Every year the Grammy Awards seem less and less important to me. And I’m not sure, exactly, why that is. It could be a continuous personal detachment from popular music. But it could also be that the award shows- the Grammys, Academy Awards, and even the old MTV award- used to bring a bit of unpredictability or creativity that they don’t seem to have any longer. True, the more traditional award shows are far more tame than the MTV awards, but past hosts tended to bring their own personalities to the program in a new, or creative way. This aside, one of the highlights of this year’s musical event was Stephen Colbert’s unveiling of his sleek, new iPad.
Selected to give the “Song of the Year” award, Colbert (who also won a Grammy) called, “… and the nominees are…” began scouring his pockets for what viewers expected would be a finely-cut envelope and turned to cameras asking, “I’m sorry, where’s the list?” Looking to his pockets once more, “Oh I remember… It’s on my iPad… Jay-Z did you now get one of these in your gift bag? Am I cooler than you?” Cameras turned to Colbert’s daughter, who gestured to confirm that he was not. In the press room following the awards, Colbert mentioned that “awesome” as it was, he did not even get to keep his shiny new toy.

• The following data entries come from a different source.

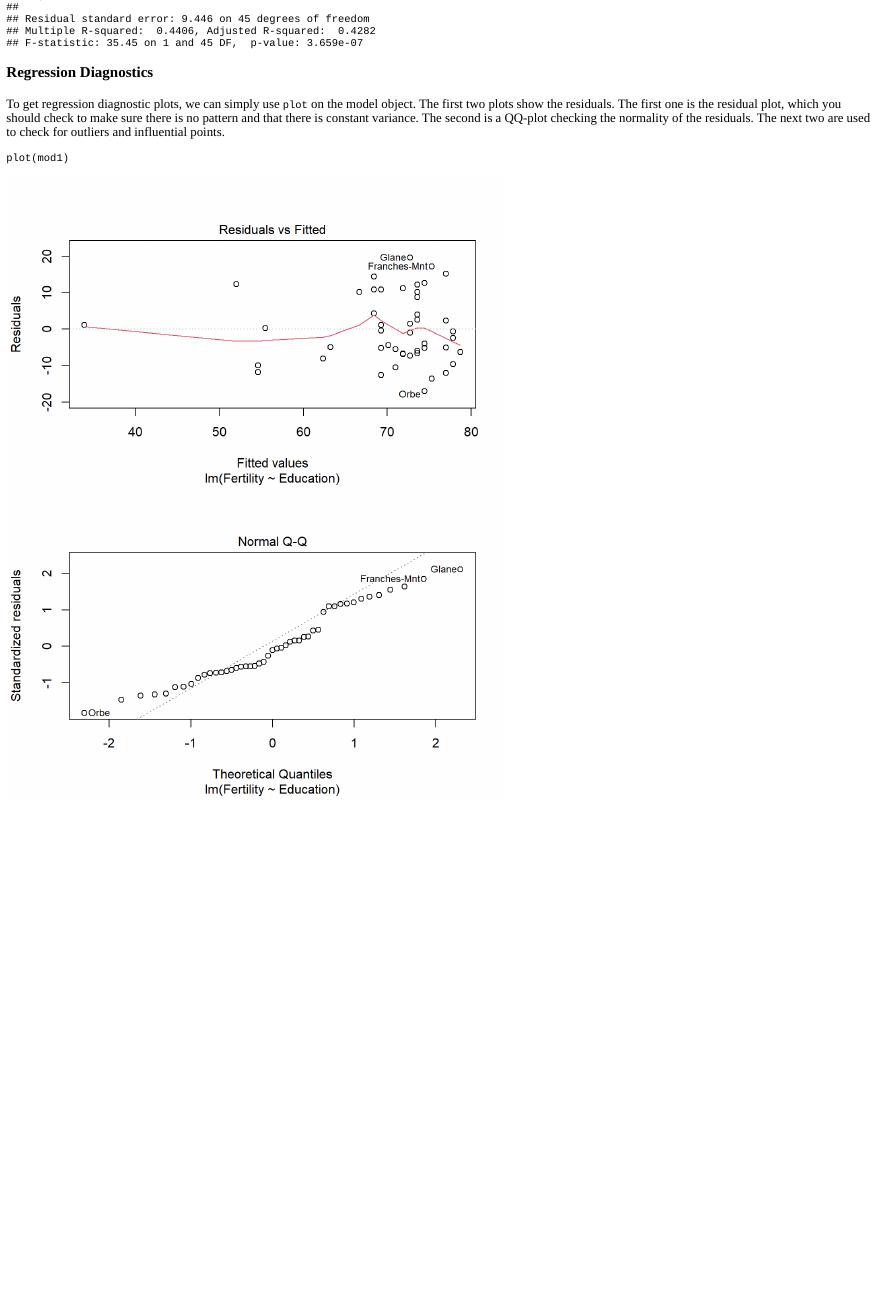
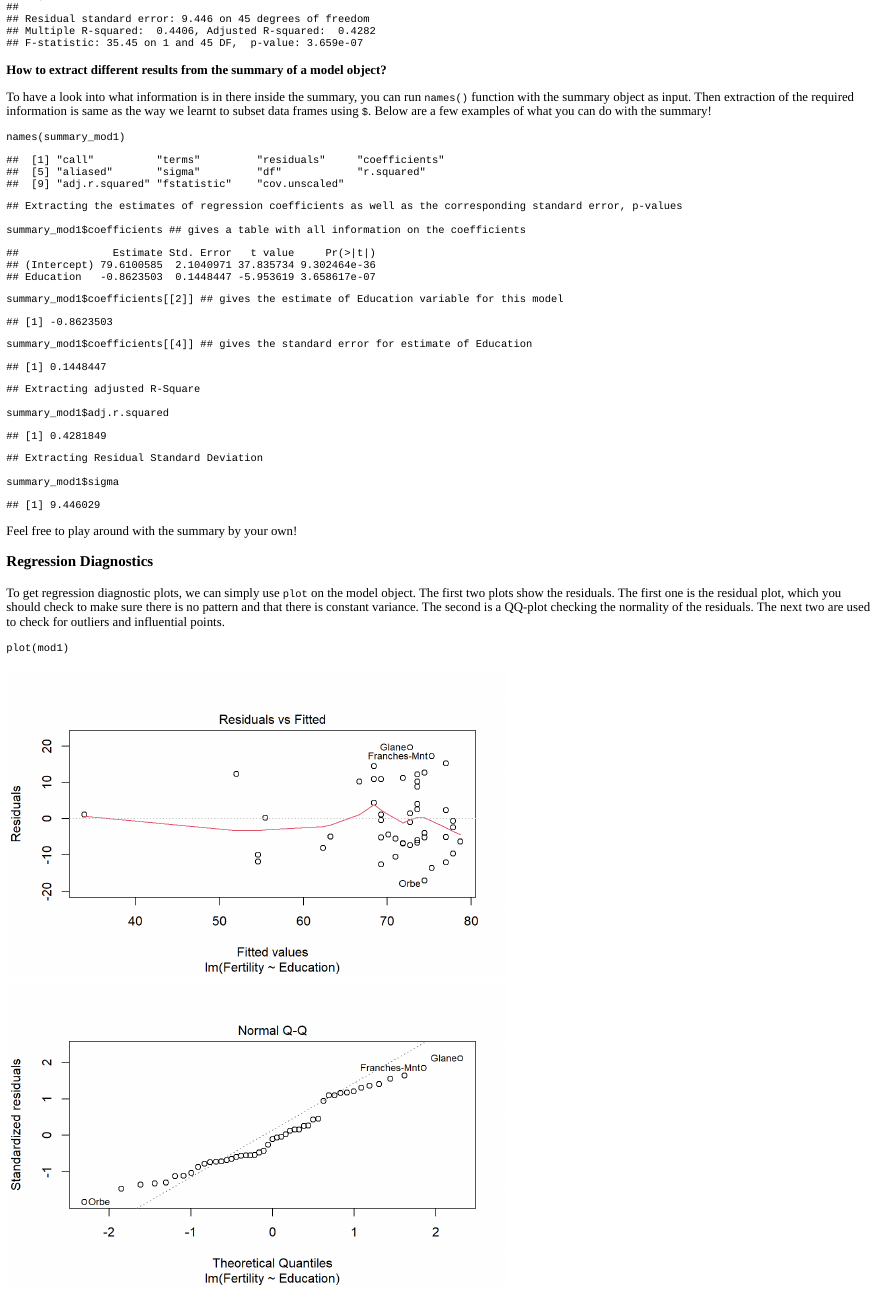
Before and after one commit to UjjayiniDas/BSOS_R_Tutorial, an R Markdown document (Correlation and Regression/Regression.Rmd): the page in a window 1100 px wide, from 2380 px down before the commit and from 2420 px down after it, so that both start at the same text. The pictures show the output file Correlation and Regression/Regression.html that the author committed with the source, opened offline.

Commit message:
Improving the Tutorials by adding more explanations and content

````diff
--- a/Correlation and Regression/Regression.Rmd
+++ b/Correlation and Regression/Regression.Rmd
@@ -109,8 +109,41 @@ The `lm` function outputs an `lm` object. In order to get the results of running
 
 ```{r, echo= TRUE}
 mod1 <- lm(Fertility ~ Education, data = swiss)
-summary(mod1)
+summary_mod1 <- summary(mod1)
+summary_mod1
 ```
+
+**How to extract different results from the summary of a model object?**
+
+To have a look into what information is in there inside the summary, you can run `names()` function with the summary object as input. Then extraction of the required information is same as the way we learnt to subset data frames using `$`. Below are a few examples of what you can do with the summary!
+
+```{r echo=TRUE}
+names(summary_mod1)
+
+## Extracting the estimates of regression coefficients as well as the corresponding standard error, p-values
+
+summary_mod1$coefficients ## gives a table with all information on the coefficients
+
+summary_mod1$coefficients[[2]] ## gives the estimate of Education variable for this model
+
+summary_mod1$coefficients[[4]] ## gives the standard error for estimate of Education
+
+
+## Extracting adjusted R-Square
+
+summary_mod1$adj.r.squared
+
+## Extracting Residual Standard Deviation
+
+summary_mod1$sigma
+```
+
+Feel free to play around with the summary by your own!
+
+```{r code_sandbox, exercise=TRUE, exercise.cap="Exploring Summary"}
+```
+
+
 
 ### Regression Diagnostics
 
````
Also changed, not shown: Correlation and Regression/Regression.html, Correlation and Regression/Regression_files/figure-html/unnamed-chunk-8-1.png (added), Correlation and Regression/Regression_files/figure-html/unnamed-chunk-8-2.png (added), Correlation and Regression/Regression_files/figure-html/unnamed-chunk-8-3.png (added), Correlation and Regression/Regression_files/figure-html/unnamed-chunk-8-4.png (added).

After months of hype over Apple’s new reader, the iPad’s reception was actually pretty cold. But why is this? Was it because of the hype itself? There were roomers that it would be flexible (physically). Able to fold in half. That you could turn pages by bending the “book” and flicking the corner as you would a new magazine. That you could thumb through pages without licking the tip of your finger. Business men were speaking of a secret subscription service that would save the news paper industry and not be revealed until the black-turtlenecked Jobs himself pulled up a copy of the New York Times on his company’s newest attempt at multi-media dominance (see iTunes). These are the types of expectations that come with a new Apple product. Shrouded in mystery, suspense and a touch of futurist aesthetic, Apple’s growing army of consumers feed on unpacking their fervent infatuation with their victorious purchase (after buying a new computer from the Apple store, a “Lead Genius’” tells you, “congratulations for purchasing an Apple.” (Disclosure: I write this blog from my Powerbook G4, while listening to my iPod, that uploaded songs from my Time Capsule).

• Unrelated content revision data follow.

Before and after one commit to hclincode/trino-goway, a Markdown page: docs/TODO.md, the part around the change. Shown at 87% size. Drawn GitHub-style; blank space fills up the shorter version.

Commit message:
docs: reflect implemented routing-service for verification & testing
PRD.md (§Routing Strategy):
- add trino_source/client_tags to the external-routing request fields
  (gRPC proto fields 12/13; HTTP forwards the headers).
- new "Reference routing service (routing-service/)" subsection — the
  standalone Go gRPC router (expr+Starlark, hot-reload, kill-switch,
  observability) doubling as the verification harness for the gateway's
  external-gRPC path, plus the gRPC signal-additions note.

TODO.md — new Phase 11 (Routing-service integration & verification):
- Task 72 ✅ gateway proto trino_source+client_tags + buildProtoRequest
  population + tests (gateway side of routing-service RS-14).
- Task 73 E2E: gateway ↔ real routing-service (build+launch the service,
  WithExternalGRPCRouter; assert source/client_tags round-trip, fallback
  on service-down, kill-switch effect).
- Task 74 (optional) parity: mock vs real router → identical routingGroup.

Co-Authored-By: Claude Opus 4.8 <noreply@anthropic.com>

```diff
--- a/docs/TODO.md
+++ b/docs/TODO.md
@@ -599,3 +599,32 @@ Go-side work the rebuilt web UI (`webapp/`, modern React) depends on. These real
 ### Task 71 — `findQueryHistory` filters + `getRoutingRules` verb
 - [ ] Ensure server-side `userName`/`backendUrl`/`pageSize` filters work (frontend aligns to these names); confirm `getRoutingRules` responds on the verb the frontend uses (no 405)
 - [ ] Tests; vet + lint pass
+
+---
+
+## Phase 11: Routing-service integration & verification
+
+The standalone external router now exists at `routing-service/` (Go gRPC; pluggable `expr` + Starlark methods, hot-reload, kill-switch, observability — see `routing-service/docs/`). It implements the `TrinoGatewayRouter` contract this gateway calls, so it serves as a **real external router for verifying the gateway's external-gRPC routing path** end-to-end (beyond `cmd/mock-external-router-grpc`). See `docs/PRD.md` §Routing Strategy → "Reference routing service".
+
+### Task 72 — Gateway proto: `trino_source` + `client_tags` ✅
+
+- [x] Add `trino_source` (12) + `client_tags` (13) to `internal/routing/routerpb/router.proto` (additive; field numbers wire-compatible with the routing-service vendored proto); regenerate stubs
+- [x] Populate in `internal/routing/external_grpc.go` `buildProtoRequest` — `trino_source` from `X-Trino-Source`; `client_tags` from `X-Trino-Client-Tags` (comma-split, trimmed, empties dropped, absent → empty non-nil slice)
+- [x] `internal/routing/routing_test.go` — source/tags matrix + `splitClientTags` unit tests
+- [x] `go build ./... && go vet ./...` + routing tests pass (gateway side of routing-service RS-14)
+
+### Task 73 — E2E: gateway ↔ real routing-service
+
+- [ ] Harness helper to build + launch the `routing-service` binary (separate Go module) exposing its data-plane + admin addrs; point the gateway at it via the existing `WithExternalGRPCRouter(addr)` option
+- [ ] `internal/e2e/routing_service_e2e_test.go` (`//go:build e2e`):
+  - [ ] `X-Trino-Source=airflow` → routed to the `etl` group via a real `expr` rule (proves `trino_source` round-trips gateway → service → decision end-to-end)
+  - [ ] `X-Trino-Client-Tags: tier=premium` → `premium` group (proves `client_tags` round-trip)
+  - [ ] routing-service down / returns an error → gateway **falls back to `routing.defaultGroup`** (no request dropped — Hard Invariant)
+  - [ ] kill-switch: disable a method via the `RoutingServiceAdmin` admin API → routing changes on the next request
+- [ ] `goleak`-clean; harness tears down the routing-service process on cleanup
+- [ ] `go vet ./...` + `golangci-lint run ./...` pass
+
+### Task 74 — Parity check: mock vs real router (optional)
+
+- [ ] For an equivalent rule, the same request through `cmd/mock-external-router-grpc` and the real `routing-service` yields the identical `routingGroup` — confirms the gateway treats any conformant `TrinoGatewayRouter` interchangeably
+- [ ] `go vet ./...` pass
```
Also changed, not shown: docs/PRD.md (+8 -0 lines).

But this time, expectations were not met. And there were a whole host of reasons why people were complaining about the new product, but the following is a concise list of critiques:

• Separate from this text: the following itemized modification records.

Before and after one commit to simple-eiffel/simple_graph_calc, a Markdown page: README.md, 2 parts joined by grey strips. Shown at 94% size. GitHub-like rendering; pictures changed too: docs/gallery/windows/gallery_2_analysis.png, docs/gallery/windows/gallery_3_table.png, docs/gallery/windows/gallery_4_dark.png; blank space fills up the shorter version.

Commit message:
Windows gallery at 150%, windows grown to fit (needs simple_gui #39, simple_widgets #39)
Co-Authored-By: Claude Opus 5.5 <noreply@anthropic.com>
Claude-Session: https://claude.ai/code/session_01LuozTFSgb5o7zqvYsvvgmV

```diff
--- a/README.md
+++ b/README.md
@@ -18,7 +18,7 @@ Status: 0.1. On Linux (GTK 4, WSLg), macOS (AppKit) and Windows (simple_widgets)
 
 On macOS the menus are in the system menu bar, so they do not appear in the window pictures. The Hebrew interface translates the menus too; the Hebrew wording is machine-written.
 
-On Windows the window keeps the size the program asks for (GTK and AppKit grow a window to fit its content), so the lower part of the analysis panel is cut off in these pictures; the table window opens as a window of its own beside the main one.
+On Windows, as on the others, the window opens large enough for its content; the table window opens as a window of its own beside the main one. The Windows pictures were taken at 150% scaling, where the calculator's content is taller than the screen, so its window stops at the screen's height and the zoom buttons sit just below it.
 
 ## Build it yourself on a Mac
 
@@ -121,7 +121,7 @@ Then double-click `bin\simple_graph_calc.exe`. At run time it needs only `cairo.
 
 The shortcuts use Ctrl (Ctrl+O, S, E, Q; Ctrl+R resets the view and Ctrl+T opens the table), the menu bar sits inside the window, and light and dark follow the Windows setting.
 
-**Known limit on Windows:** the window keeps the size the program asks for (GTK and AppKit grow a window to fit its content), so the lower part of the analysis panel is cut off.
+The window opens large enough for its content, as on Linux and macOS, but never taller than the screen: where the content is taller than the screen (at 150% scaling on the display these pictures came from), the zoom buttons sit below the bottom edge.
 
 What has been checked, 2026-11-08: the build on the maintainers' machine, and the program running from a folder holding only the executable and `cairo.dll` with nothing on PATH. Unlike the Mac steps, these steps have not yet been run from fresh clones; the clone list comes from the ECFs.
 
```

* First, the iPad or Apple Tablet built with it’s very poor feature where they included 3G capabilities but you can’t make a call with it..
* Second is that you can’t do two functions or we can call it multi-tasking unlike Windows or PC.
* Third is that Apple iPad doesn’t support a flash or SWF files meaning you can’t play flash games and of course some applications requires Flash it means that you can’t run them on iPad.
* Fourth is that the Apple iPad is just a big iPhone or let’s say it’s a Steroid iPhone.
This last one is the most common. Why buy the iPad when the iPhone has so many similar functions and is nearly a quarter the size?
While the iPad phenomenon may simply be another case of a product that doesn’t quite fulfill expectations, it may also say something about the nature of creativity and expectations as information is exchanged over the tech-rumor mills of the internet. Is it possible that with such easy access to broad speculation, and without any legitimate confirmation of speculation that we are inevitably discouraging ourselves before products even hit the shelves? Are expectations of creativity so high, that something (whether it be an electronic device, a movie, painting, etc) must be so prolific that it “blows us away?” Has unfathomable exceptionally become a standard for what our culture, internet culture, deems “creative,” while sub-exceptionalism has been rendered mediocre? Does excessive sensationalism through image across all forms of media dulled our sense of exceptional creativity? Exceptional violence? Exceptional beauty? By such standards, it does seem that something need be, in fact, surreal in order to be more relevant and celebrated in reality (Baudrillard).
Lastly, and on an almost unrelated note, I find it worth mentioning that in his sixth decade of making music, Neil Young won his first Grammy. After all these years, and countless canonical recordings, its astounding that he hadn’t won one until now. There is also something poetic here: the latest 21st century gadget sharing the stage with a songwriter whose music embodies the natural acoustics of the American landscape and the growl of 20th century American machinery (Young himself is an antique car collector, many of which, he has converted to run on vegetable oil).